, which carries the tagline “NO SESAME, ALL STREET,” believes quite the opposite, however. The “puppet crime comedy” about a private detective puppet and a Detective (Melissa McCarthy) who team up together to track down a serial killer features violent Sesame-esque puppets that allegedly aren’t afraid .
This week, Sesame Workshop, producer of the educational series, against STX Productions, Happytime‘s producers, arguing that audiences are likely to confuse the brand with the movie and that the movie tarnishes the brand’s reputation.
“Defendants’ widely-distributed marketing campaign features a just-released trailer with explicit, profane, drug-using, misogynistic, violent, copulating, and even ejaculating puppets, along with the tagline ‘NO SESAME. ALL STREET.’” the suit reads.

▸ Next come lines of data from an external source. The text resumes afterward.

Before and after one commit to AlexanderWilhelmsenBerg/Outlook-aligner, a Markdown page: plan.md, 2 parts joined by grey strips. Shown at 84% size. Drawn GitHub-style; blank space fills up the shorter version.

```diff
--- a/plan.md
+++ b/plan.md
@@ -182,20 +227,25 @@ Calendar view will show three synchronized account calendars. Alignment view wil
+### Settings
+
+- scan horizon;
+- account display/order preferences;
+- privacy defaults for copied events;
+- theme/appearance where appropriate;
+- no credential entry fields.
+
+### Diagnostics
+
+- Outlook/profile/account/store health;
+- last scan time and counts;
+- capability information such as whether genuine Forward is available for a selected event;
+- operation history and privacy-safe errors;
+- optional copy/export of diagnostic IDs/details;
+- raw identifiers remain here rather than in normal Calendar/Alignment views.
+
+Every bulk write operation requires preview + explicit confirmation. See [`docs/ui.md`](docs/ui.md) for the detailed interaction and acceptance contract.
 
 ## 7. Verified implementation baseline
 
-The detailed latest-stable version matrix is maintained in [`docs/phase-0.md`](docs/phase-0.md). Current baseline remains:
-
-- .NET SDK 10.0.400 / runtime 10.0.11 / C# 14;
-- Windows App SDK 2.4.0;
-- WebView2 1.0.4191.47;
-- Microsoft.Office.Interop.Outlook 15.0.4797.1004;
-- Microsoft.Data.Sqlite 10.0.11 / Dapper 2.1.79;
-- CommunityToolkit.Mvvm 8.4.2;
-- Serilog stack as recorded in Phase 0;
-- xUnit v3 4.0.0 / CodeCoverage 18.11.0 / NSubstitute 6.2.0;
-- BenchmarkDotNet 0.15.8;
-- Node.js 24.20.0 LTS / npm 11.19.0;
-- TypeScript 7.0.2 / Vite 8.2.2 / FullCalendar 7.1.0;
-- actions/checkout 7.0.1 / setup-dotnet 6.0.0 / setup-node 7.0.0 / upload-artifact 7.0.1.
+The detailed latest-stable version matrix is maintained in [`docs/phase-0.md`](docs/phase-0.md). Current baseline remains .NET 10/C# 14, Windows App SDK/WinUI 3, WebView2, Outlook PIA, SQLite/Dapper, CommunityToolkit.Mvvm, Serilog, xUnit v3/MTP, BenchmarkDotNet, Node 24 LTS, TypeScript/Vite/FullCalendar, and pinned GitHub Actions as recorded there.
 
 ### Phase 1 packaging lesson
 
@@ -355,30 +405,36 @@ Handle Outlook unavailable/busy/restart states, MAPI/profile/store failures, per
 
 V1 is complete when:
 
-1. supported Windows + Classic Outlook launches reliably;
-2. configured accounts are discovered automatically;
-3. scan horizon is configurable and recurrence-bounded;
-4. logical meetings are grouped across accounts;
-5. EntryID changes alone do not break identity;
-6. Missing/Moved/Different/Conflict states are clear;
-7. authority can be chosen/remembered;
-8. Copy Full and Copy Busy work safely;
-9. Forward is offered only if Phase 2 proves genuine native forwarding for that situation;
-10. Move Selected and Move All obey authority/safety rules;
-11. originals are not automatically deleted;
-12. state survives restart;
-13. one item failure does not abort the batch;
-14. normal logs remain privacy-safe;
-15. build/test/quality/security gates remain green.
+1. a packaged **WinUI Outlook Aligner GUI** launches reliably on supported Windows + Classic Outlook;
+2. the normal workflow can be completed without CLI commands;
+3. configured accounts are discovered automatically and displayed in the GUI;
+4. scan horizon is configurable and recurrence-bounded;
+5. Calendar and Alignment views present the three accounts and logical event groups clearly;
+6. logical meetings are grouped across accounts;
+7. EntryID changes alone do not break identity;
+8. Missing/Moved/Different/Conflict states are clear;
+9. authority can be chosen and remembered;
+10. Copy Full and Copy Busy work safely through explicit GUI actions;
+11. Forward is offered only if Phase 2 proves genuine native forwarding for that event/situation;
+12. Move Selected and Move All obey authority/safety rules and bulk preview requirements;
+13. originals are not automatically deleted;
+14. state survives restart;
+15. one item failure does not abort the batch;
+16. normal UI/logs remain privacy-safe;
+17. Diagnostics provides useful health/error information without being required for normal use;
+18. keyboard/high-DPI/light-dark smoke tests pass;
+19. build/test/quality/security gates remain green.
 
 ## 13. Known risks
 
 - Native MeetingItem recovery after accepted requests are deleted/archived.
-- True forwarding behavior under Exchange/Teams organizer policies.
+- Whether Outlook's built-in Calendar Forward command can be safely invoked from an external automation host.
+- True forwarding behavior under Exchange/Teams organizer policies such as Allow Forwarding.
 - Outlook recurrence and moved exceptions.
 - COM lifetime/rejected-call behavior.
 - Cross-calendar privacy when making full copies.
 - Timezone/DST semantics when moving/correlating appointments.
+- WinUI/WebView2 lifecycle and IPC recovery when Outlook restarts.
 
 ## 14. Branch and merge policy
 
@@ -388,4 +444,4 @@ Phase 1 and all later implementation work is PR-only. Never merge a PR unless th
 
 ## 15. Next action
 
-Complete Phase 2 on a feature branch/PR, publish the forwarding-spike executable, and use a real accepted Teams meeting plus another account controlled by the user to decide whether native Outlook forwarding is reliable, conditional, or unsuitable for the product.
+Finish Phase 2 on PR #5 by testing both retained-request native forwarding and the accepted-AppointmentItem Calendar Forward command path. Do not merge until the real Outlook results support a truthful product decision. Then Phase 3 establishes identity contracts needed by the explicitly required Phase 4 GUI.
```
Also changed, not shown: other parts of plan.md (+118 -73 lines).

“Defendants do not own, control or have any right to use the SESAME STREET mark. Instead, they are distributing a trailer that deliberately confuses consumers into mistakenly believing that Sesame is associated with, has allowed, or has even endorsed or produced the movie and tarnishes Sesame’s brand.”
Sesame added that it was not trying to block the film’s production:
“Sesame Workshop, the nonprofit organization behind Sesame Street, learned last Friday that the name Sesame Street is being used to market a graphic, adult-themed movie. We were surprised and disappointed that Sesame Street, a show dedicated to educating young children, is being exploited to market this R-rated film,” Sesame said in a statement. “We immediately contacted the film’s distributor, STX Films, and requested that they remove our name from the film’s marketing. They declined to do so. We take no issue with the creative freedom of the filmmakers and their right to make and promote this movie, rather this is about how our name is being misused to market a film with which we have no association. We regret that our fans and families have been confused by STX’s marketing campaign.”
Fred, Esq., a puppet from the film, responded in a statement:
“STX loved the idea of working closely with Brian Henson and the Jim Henson Company to tell the untold story of the active lives of Henson puppets when they’re not performing in front of children. Happytime Murders is the happy result of that collaboration and we’re incredibly pleased with the early reaction to the film and how well the trailer has been received by its intended audience. While we’re disappointed that Sesame Street does not share in the fun, we are confident in our legal position. We look forward to introducing adult moviegoers to our adorably unapologetic characters this summer.”
For the record, I don’t think all Sesame Street puppets commit serial murders or violent crime when they’re off camera. They’re too meek, soft and cookie-driven to do that. #NotAllPuppets.